But according to a report from the Wall Street Journal, a document Equifax submitted to the Senate Banking Committee revealed even more types of data were compromised. Most notably, the document said consumers' tax identification numbers, email addresses and driver's license information beyond the numbers were also exposed.
The original Equifax breach disclosure also said 143 million U.S.-based consumers were affected, but later revised that and said an additional 2.5 million consumers were affected, not including the hundreds of thousands of consumers affected in the U.K.
The revised number was made public in October after Equifax completed its internal investigation into the data breach, which was led by security vendor Mandiant. Equifax spokesperson Meredith Griffanti told SearchSecurity the investigation "uncovered everything," including the exposed tax identification numbers.
However, the full extent of the consumer data compromised in the Equifax breach was never directly disclosed by the company and wasn't made public until the Wall Street Journal's report last week. Griffanti told SearchSecurity that the number of affected consumers has not risen -- it remains at 145.5 million. "We're not trying to downplay anything," Griffanti said, adding that media coverage of this discovery has been "misleading."
Griffanti emphasized the original press release put out by Equifax said "information accessed primarily includes" Social Security numbers, birthdates and addresses.
"The information we've given to the public has stayed consistent," Griffanti said. "We had no intention of being inconsistent."
The full list of exposed data was only provided to the Senate Banking Committee. The exact date the document was submitted to the Senate Banking Committee is unclear, though a letter from Sen. Elizabeth Warren (D-Mass.) said it was submitted in "early 2018."
Warren also recently released a scathing report following her five-month investigation into the Equifax breach response. In the report, Warren criticized Equifax's handling of earlier disclosures about the breach, including the original notification process.
The breach occurred in May 2017, but Equifax didn't notice until July, and then didn't publicly disclose it until September.
"By failing to provide adequate information in a timely fashion, Equifax robbed consumers of the ability to take precautionary measures to protect themselves, materially injured investors and withheld market-moving information, and prevented federal and state governments from taking action to mitigate the impacts of the breach," Warren wrote in the report.
Equifax came under widespread criticism for its handling of the data breach. Beyond the time it took to alert the public to the security incident, the company also came under fire for what happened after the breach. For example, a website Equifax set up to help worried consumers figure out if their data was exposed in the breach was itself targeted by drive-by download attacks.
In addition, lawmakers criticized Equifax's breach response during a hearing for the Senate Committee on Commerce, Science, and Transportation in which interim CEO Paulino do Rego Barros Jr. admitted he didn't know if the company was currently encrypting consumer data.

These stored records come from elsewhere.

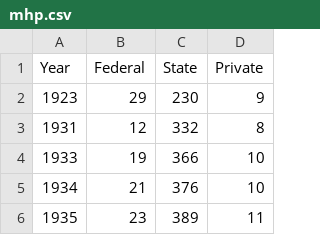
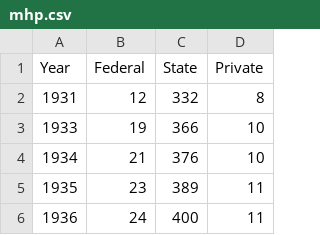
Before and after one commit to clayford/phdplus2024, a CSV file: data/mhp.csv, drawn as a sheet; only a part is shown; the shorter side is filled out with more unchanged rows; the diff names each change by its address in the sheet, - before the commit and + after, or states it on an @@ line.

Commit message:
updat mhp data

```diff
--- a/data/mhp.csv
+++ b/data/mhp.csv
-row 2: 1923 | 29 | 230 | 9
```
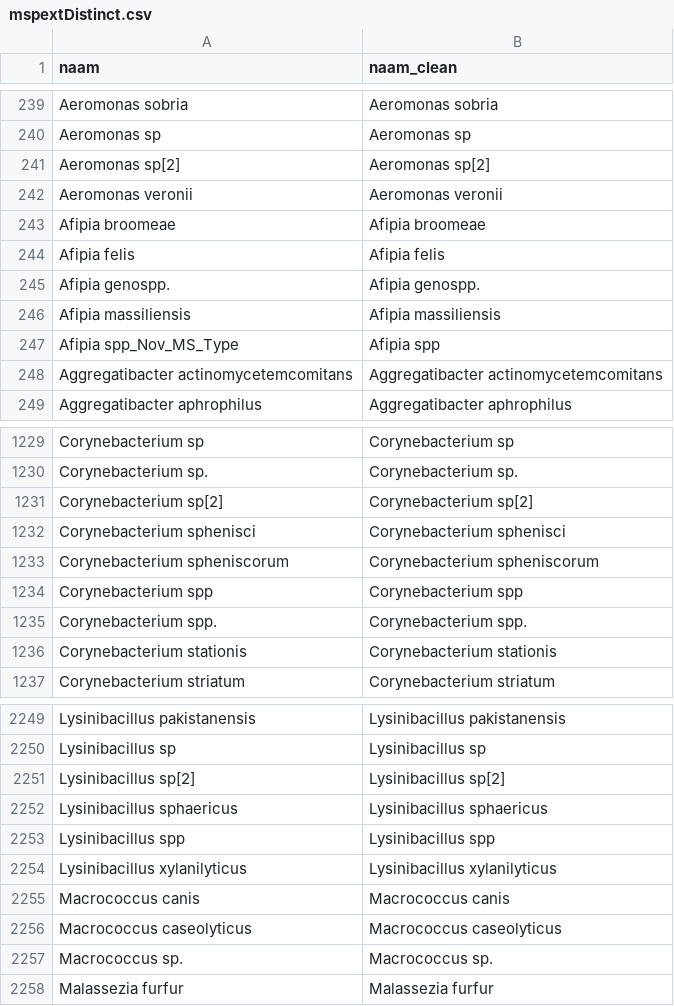
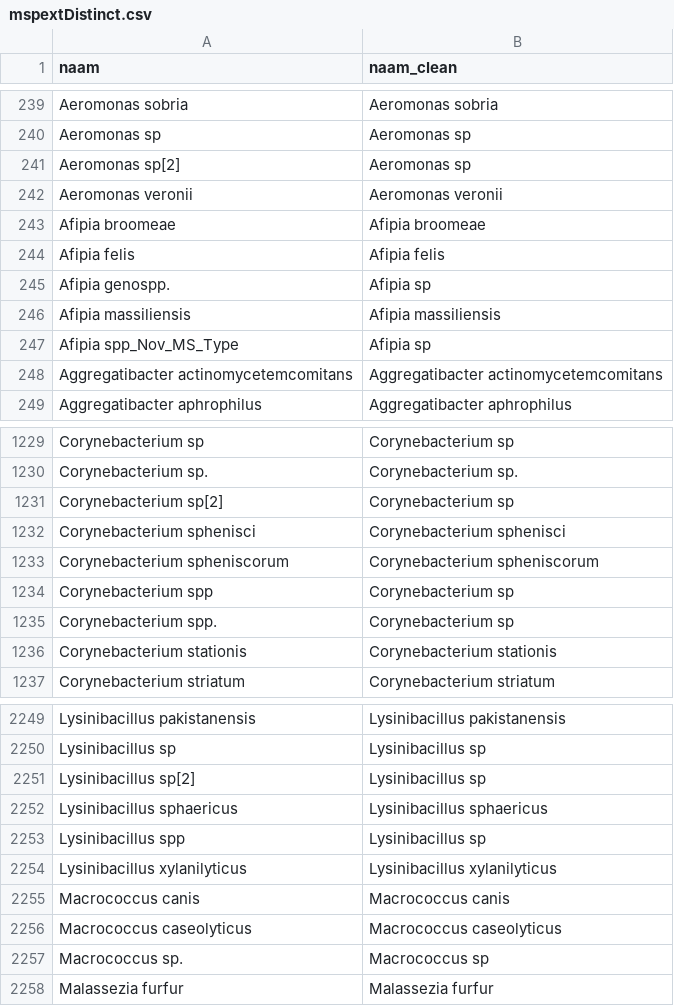
Before and after one commit to Phageman/Glimsherinrichting, a CSV file: mspextDistinct.csv, drawn as a sheet; only a part is shown, gaps mark what is left out; the diff covers the shown part only.

```diff
--- a/mspextDistinct.csv
+++ b/mspextDistinct.csv
@@ -240,3 +240,3 @@
 "Aeromonas sp"	"Aeromonas sp"
-"Aeromonas sp[2]"	"Aeromonas sp[2]"
+"Aeromonas sp[2]"	"Aeromonas sp"
 "Aeromonas veronii"	"Aeromonas veronii"
@@ -244,5 +244,5 @@
 "Afipia felis"	"Afipia felis"
-"Afipia genospp."	"Afipia genospp."
+"Afipia genospp."	"Afipia sp"
 "Afipia massiliensis"	"Afipia massiliensis"
-"Afipia spp_Nov_MS_Type"	"Afipia spp"
+"Afipia spp_Nov_MS_Type"	"Afipia sp"
 "Aggregatibacter actinomycetemcomitans"	"Aggregatibacter actinomycetemcomitans"
@@ -1230,7 +1230,7 @@
 "Corynebacterium sp."	"Corynebacterium sp."
-"Corynebacterium sp[2]"	"Corynebacterium sp[2]"
+"Corynebacterium sp[2]"	"Corynebacterium sp"
 "Corynebacterium sphenisci"	"Corynebacterium sphenisci"
 "Corynebacterium spheniscorum"	"Corynebacterium spheniscorum"
-"Corynebacterium spp"	"Corynebacterium spp"
-"Corynebacterium spp."	"Corynebacterium spp."
+"Corynebacterium spp"	"Corynebacterium sp"
+"Corynebacterium spp."	"Corynebacterium sp"
 "Corynebacterium stationis"	"Corynebacterium stationis"
@@ -2250,5 +2250,5 @@
 "Lysinibacillus sp"	"Lysinibacillus sp"
-"Lysinibacillus sp[2]"	"Lysinibacillus sp[2]"
+"Lysinibacillus sp[2]"	"Lysinibacillus sp"
 "Lysinibacillus sphaericus"	"Lysinibacillus sphaericus"
-"Lysinibacillus spp"	"Lysinibacillus spp"
+"Lysinibacillus spp"	"Lysinibacillus sp"
 "Lysinibacillus xylanilyticus"	"Lysinibacillus xylanilyticus"
@@ -2256,3 +2256,3 @@
 "Macrococcus caseolyticus"	"Macrococcus caseolyticus"
-"Macrococcus sp."	"Macrococcus sp."
+"Macrococcus sp."	"Macrococcus sp"
 "Malassezia furfur"	"Malassezia furfur"
```
Also changed, not shown: 102 edited cells elsewhere in this file.
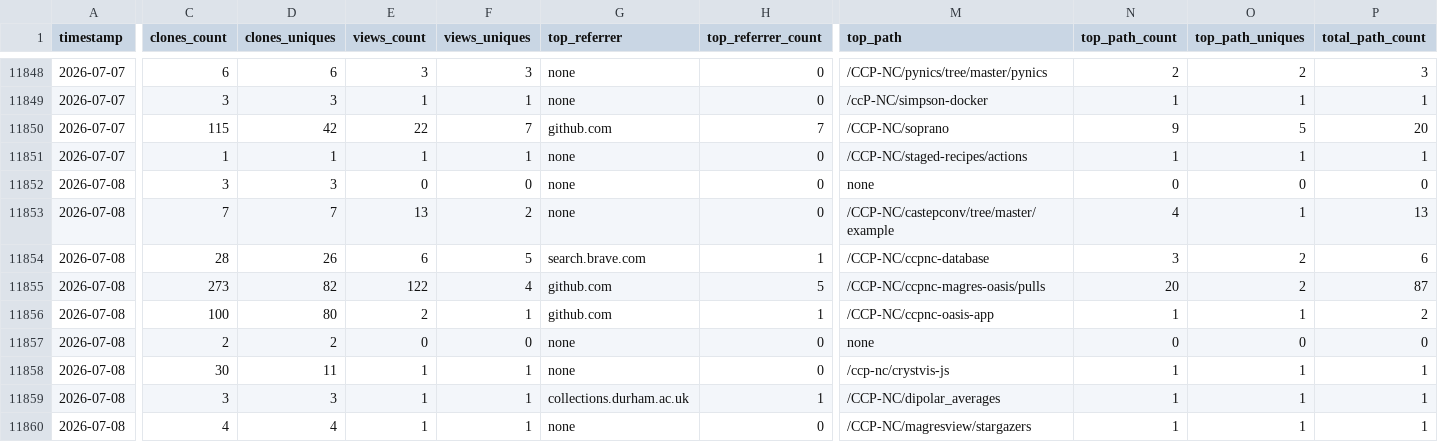
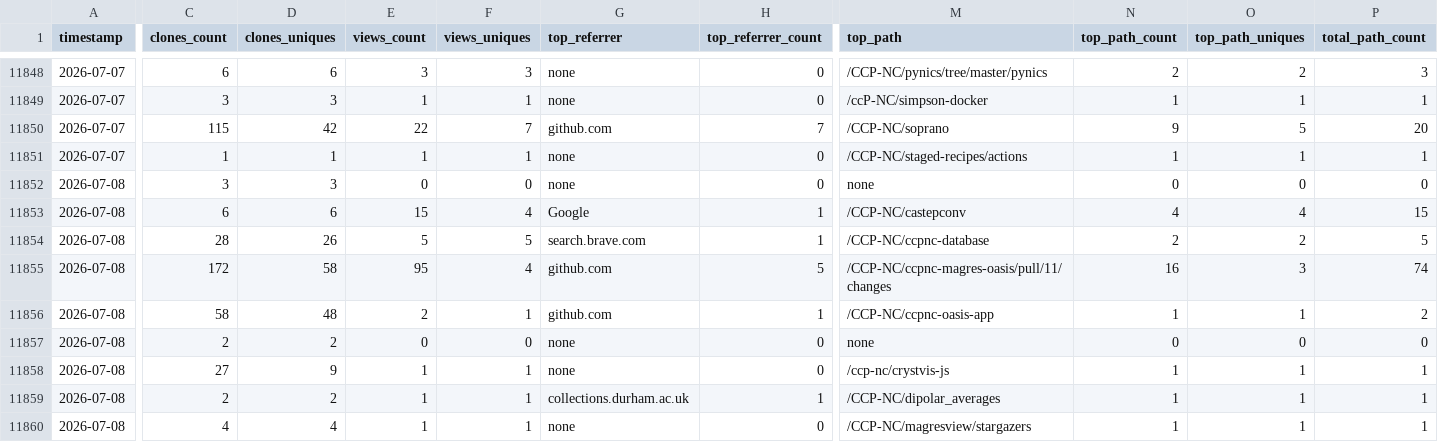
Before and after one commit to CCP-NC/metrics, a CSV file: traffic-stats/summary.csv, drawn as a sheet; only a part is shown, gaps mark what is left out; the diff covers the shown part only; the diff names each change by its address in the sheet, - before the commit and + after, or states it on an @@ line.

```diff
--- a/traffic-stats/summary.csv
+++ b/traffic-stats/summary.csv
-C11853 (clones_count): 7
+C11853 (clones_count): 6
-D11853 (clones_uniques): 7
+D11853 (clones_uniques): 6
-E11853 (views_count): 13
+E11853 (views_count): 15
-F11853 (views_uniques): 2
+F11853 (views_uniques): 4
-G11853 (top_referrer): none
+G11853 (top_referrer): Google
-H11853 (top_referrer_count): 0
+H11853 (top_referrer_count): 1
-M11853 (top_path): /CCP-NC/castepconv/tree/master/example
+M11853 (top_path): /CCP-NC/castepconv
-O11853 (top_path_uniques): 1
+O11853 (top_path_uniques): 4
-P11853 (total_path_count): 13
+P11853 (total_path_count): 15
-E11854 (views_count): 6
+E11854 (views_count): 5
-N11854 (top_path_count): 3
+N11854 (top_path_count): 2
-P11854 (total_path_count): 6
+P11854 (total_path_count): 5
-C11855 (clones_count): 273
+C11855 (clones_count): 172
-D11855 (clones_uniques): 82
+D11855 (clones_uniques): 58
-E11855 (views_count): 122
+E11855 (views_count): 95
-M11855 (top_path): /CCP-NC/ccpnc-magres-oasis/pulls
+M11855 (top_path): /CCP-NC/ccpnc-magres-oasis/pull/11/changes
-N11855 (top_path_count): 20
+N11855 (top_path_count): 16
-O11855 (top_path_uniques): 2
+O11855 (top_path_uniques): 3
-P11855 (total_path_count): 87
+P11855 (total_path_count): 74
-C11856 (clones_count): 100
+C11856 (clones_count): 58
-D11856 (clones_uniques): 80
+D11856 (clones_uniques): 48
-C11858 (clones_count): 30
+C11858 (clones_count): 27
-D11858 (clones_uniques): 11
+D11858 (clones_uniques): 9
-C11859 (clones_count): 3
+C11859 (clones_count): 2
-D11859 (clones_uniques): 3
+D11859 (clones_uniques): 2
```
Also changed, not shown: 1 added row, 1 removed row and 33 edited cells elsewhere in this file, 55 other files.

Griffanti said the website was, and still is, the most secure way for consumers to check to see if their information has been compromised, though it hasn't been updated since October 2017 and doesn't include information about consumers' tax identification numbers and email addresses being exposed.